Abstract: Purpose Simulation systems may offer an environment where competence can be acquired in the precise positioning of catheters while patient safety is not at risk. At the proximal end of the catheter the interventionist experiences resistive forces resulting from contact between the catheter and the introducer sheath and forces due to contact between the instrument and the vessel wall. The goal of the current study is to determine the component of friction forces during propagation of a catheter for the development of simulation models. Materials and methods Measurements were performed in two pigs using a 5F and a 6F guiding catheter in combination with a 9F introducer sheath. The catheter was attached to a force sensor and guided into the aorta from the femoral. A motion capture system was used to record the movements of the catheter.

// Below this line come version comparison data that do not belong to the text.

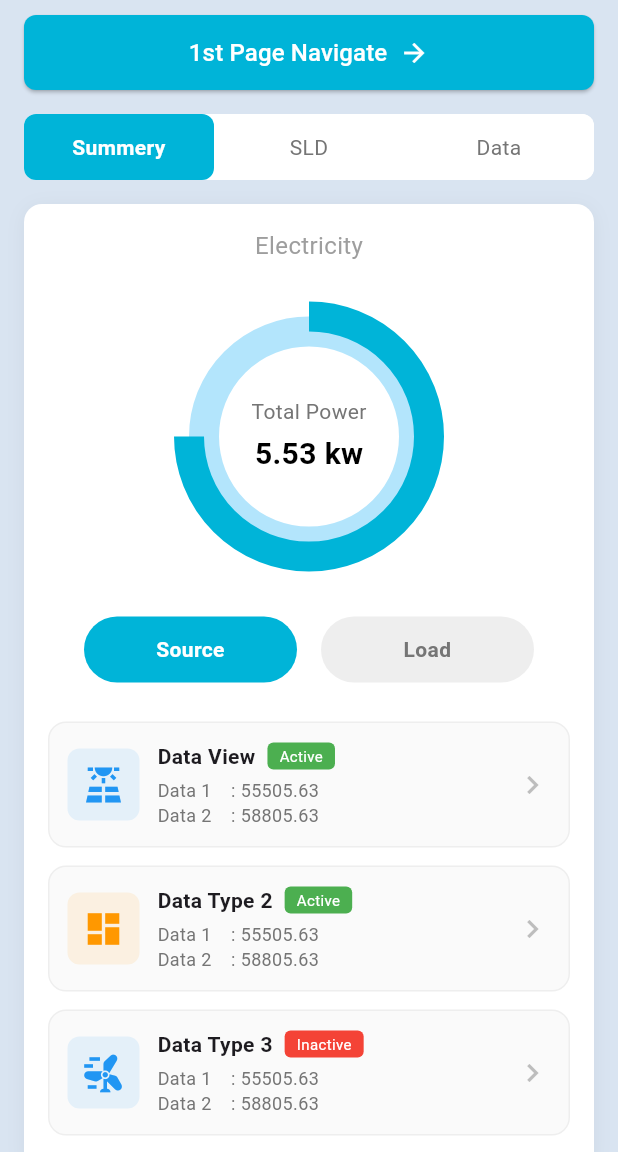
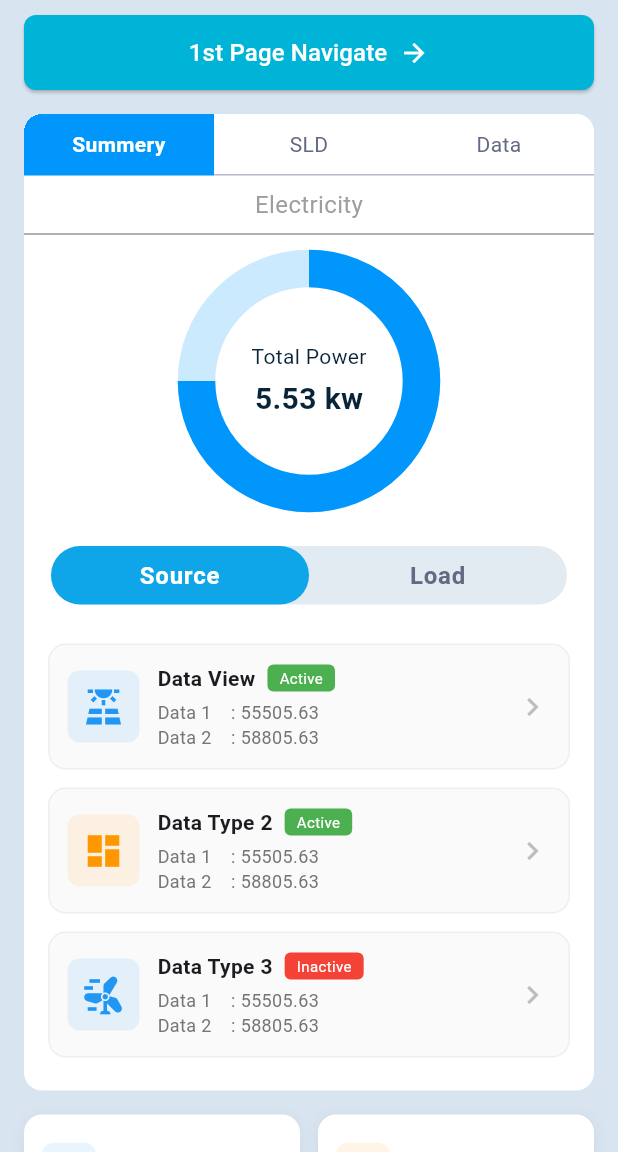
Before and after one commit to LokmanHossen/practical-Flutter-development-task, a Flutter app: the DashboardTwoScreen screen opened directly, on a phone screen of 412 x 824 dp, the part 84-1236 px from its top. Run offline on Flutter 3.47's test engine with Material 3 defaults, Android fonts, the phone set to English and light mode, and no system bars; our stand-ins replace get, google_fonts, modal_bottom_sheet.

Commit message:
Dashboard two

```diff
--- a/lib/feature/dashboard_view/dashboard_two_view/controller/dashboard_two_controller.dart
+++ b/lib/feature/dashboard_view/dashboard_two_view/controller/dashboard_two_controller.dart
@@ -76,13 +76,4 @@ class SecondPageController extends GetxController {
   void toggleSource(String source) {
     selectedSource.value = source;
   }
-
-  void navigateToFirstPage() {
-    Get.snackbar(
-      'Navigation',
-      'Navigating to 1st Page',
-      snackPosition: SnackPosition.BOTTOM,
-      duration: const Duration(seconds: 2),
-    );
-  }
 }
--- a/lib/feature/dashboard_view/dashboard_two_view/screen/dashboard_two_screen.dart
+++ b/lib/feature/dashboard_view/dashboard_two_view/screen/dashboard_two_screen.dart
@@ -75,15 +75,18 @@ class DashboardTwoScreen extends StatelessWidget {
             ),
             const SizedBox(height: 16),
 
-            // Tab Bar
+            // Content Card
             Padding(
               padding: const EdgeInsets.symmetric(horizontal: 16),
               child: Container(
+                clipBehavior: Clip.hardEdge,
                 decoration: BoxDecoration(
                   color: Colors.white,
-                  borderRadius: BorderRadius.circular(8),
+                  borderRadius: BorderRadius.circular(12),
                 ),
-                child: Obx(
+                child: Column(
+                  children: [
+                    Obx(
                       () => Row(
                         children: [
                           _buildTab('Summery', 0, controller),
@@ -92,67 +95,47 @@ class DashboardTwoScreen extends StatelessWidget {
                         ],
                       ),
                     ),
-              ),
-            ),
-            const SizedBox(height: 16),
+                    const SizedBox(height: 8),
 
-            // Content Card
-            Padding(
-              padding: const EdgeInsets.symmetric(horizontal: 16),
-              child: Container(
-                decoration: BoxDecoration(
-                  color: Colors.white,
-                  borderRadius: BorderRadius.circular(12),
-                  boxShadow: [
-                    BoxShadow(
-                      color: Colors.black.withOpacity(0.05),
-                      blurRadius: 10,
-                      offset: const Offset(0, 2),
-                    ),
-                  ],
-                ),
-                child: Column(
-                  children: [
-                    const Padding(
-                      padding: EdgeInsets.all(16),
-                      child: Text(
+                    Text(
                       'Electricity',
                       style: TextStyle(color: Colors.grey, fontSize: 16),
                     ),
-                    ),
+                    Divider(color: Color(0xFF979797)),
 
                     // Power Chart
                     const PowerChart(),
+
                     const SizedBox(height: 20),
 
                     // Source/Load Toggle
                     Padding(
-                      padding: const EdgeInsets.symmetric(horizontal: 40),
+                      padding: const EdgeInsets.symmetric(horizontal: 18),
                       child: Obx(
-                        () => Row(
+                        () => Container(
+                          decoration: BoxDecoration(
+                            color: Color(0xFF6C99B8).withValues(alpha: 0.2),
+                            borderRadius: BorderRadius.circular(30),
+                          ),
+                          child: Row(
                             children: [
-                            Expanded(
-                              child: _buildSourceButton(
+                              _buildSourceButton(
                                 'Source',
                                 controller.selectedSource.value == 'Source',
                                 () => controller.toggleSource('Source'),
                               ),
-                            ),
-                            const SizedBox(width: 16),
-                            Expanded(
-                              child: _buildSourceButton(
+                              _buildSourceButton(
                                 'Load',
                                 controller.selectedSource.value == 'Load',
                                 () => controller.toggleSource('Load'),
-                              ),
                               ),
                             ],
                           ),
                         ),
                       ),
+                    ),
+
                     const SizedBox(height: 20),
-
-                    // Data Type Cards
                     Obx(
                       () => Column(
                         children: controller.energyDataList
@@ -167,7 +150,6 @@ class DashboardTwoScreen extends StatelessWidget {
             ),
             const SizedBox(height: 16),
 
-            // Action Buttons Grid
             Padding(
               padding: const EdgeInsets.symmetric(horizontal: 16),
               child: Obx(
@@ -200,16 +182,20 @@ class DashboardTwoScreen extends StatelessWidget {
       child: GestureDetector(
         onTap: () => controller.changeTab(index),
         child: Container(
-          padding: const EdgeInsets.symmetric(vertical: 12),
+          padding: const EdgeInsets.symmetric(vertical: 10),
           decoration: BoxDecoration(
-            color: isSelected ? const Color(0xFF00B4D8) : Colors.white,
-            borderRadius: BorderRadius.circular(8),
+            color: isSelected ? const Color(0xFF0096FC) : Colors.white,
+            border: Border(
+              bottom: BorderSide(
+                color: isSelected ? Colors.transparent : Color(0xFFB6B8D0),
+              ),
+            ),
           ),
           child: Text(
             title,
             textAlign: TextAlign.center,
             style: TextStyle(
-              color: isSelected ? Colors.white : Colors.grey[600],
+              color: isSelected ? Colors.white : Color(0xFF646984),
               fontSize: 14,
               fontWeight: isSelected ? FontWeight.w600 : FontWeight.normal,
             ),
@@ -220,21 +206,24 @@ class DashboardTwoScreen extends StatelessWidget {
   }
 
   Widget _buildSourceButton(String title, bool isSelected, VoidCallback onTap) {
-    return GestureDetector(
+    return Expanded(
+      child: GestureDetector(
         onTap: onTap,
         child: Container(
-        padding: const EdgeInsets.symmetric(vertical: 12),
+          padding: const EdgeInsets.symmetric(vertical: 8.0),
           decoration: BoxDecoration(
-          color: isSelected ? const Color(0xFF00B4D8) : Colors.grey[200],
-          borderRadius: BorderRadius.circular(25),
+            color: isSelected ? const Color(0xFF0EA5E9) : Colors.transparent,
+            borderRadius: BorderRadius.circular(30),
           ),
           child: Text(
             title,
             textAlign: TextAlign.center,
             style: TextStyle(
-            color: isSelected ? Colors.white : Colors.grey[600],
-            fontSize: 14,
+              color: isSelected ? Colors.white : Color(0xFF646984),
+              fontSize: 16,
               fontWeight: FontWeight.w600,
+              letterSpacing: 0.5,
+            ),
           ),
         ),
       ),
@@ -244,34 +233,36 @@ class DashboardTwoScreen extends StatelessWidget {
 
 // ==================== widgets/power_chart.dart ====================
 class PowerChart extends StatelessWidget {
-  const PowerChart({Key? key}) : super(key: key);
+  const PowerChart({super.key});
 
   @override
   Widget build(BuildContext context) {
     return SizedBox(
-      height: 200,
+      height: 180,
       child: Stack(
         alignment: Alignment.center,
         children: [
-          // Background circle (light blue)
           Container(
-            width: 160,
-            height: 160,
+            width: 175,
+            height: 175,
             decoration: BoxDecoration(
               shape: BoxShape.circle,
-              border: Border.all(color: const Color(0xFFB3E5FC), width: 20),
+              border: Border.all(
+                color: Color(0xFF0096FC).withValues(alpha: 0.2),
+                width: 25,
               ),
             ),
-          // Foreground arc (dark blue)
+          ),
+
           SizedBox(
-            width: 160,
-            height: 160,
+            width: 150,
+            height: 150,
             child: CircularProgressIndicator(
               value: 0.75,
-              strokeWidth: 20,
+              strokeWidth: 25,
               backgroundColor: Colors.transparent,
               valueColor: const AlwaysStoppedAnimation<Color>(
-                Color(0xFF00B4D8),
+                Color(0xFF0096FC),
               ),
             ),
           ),
@@ -281,15 +272,18 @@ class PowerChart extends StatelessWidget {
             children: [
               Text(
                 'Total Power',
-                style: TextStyle(color: Colors.grey[600], fontSize: 14),
+                style: TextStyle(
+                  color: AppColors.textPrimaryColor,
+                  fontSize: 14,
+                ),
               ),
               const SizedBox(height: 4),
               const Text(
                 '5.53 kw',
                 style: TextStyle(
-                  color: Colors.black,
+                  color: AppColors.textPrimaryColor,
                   fontSize: 20,
-                  fontWeight: FontWeight.bold,
+                  fontWeight: FontWeight.w600,
                 ),
               ),
             ],
@@ -300,13 +294,11 @@ class PowerChart extends StatelessWidget {
   }
 }
 
-// ==================== widgets/data_type_card.dart ====================
-
 // ==================== widgets/action_button.dart ====================
 class ActionButton extends StatelessWidget {
   final ActionItem item;
 
-  const ActionButton({Key? key, required this.item}) : super(key: key);
+  const ActionButton({super.key, required this.item});
 
   @override
   Widget build(BuildContext context) {
```
Lines whose indentation alone changed are shown as unchanged.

The insertion length of the catheter was varied to determine the friction caused by contact between the catheter and the vessel wall. The resistive forces thus found were compared with those caused solely by the sheath. Results The resistive force was on average 1.2 N (range 0.99 N – 1.44 N). The forces reduced when the insertion length increased. The friction generated at the introducer sheath was 0.63 N and 0.51 N for the 6F and 5F catheter, respectively. The combined results show that the contribution of forces due to contact with the vessel wall ranged between 0.30 and 0.68 N for the 6F catheter and between 0.66 and 1.21 N for the 5F catheter. Conclusions Friction at the introducer sheath can be as high as 0.6 N and the resistive forces are increased by contact between the catheter and the vessel wall. It is likely that most of the friction was caused at the tip which is pushed against the vessel wall due to its curvature, and that this effect decreased because the diameter of the vessel increases at increasing insertion lengths. We conclude that the main determinants of the resistive forces during propagation of a catheter are friction generated at the introducer sheath and friction generated at the tip of the instrument.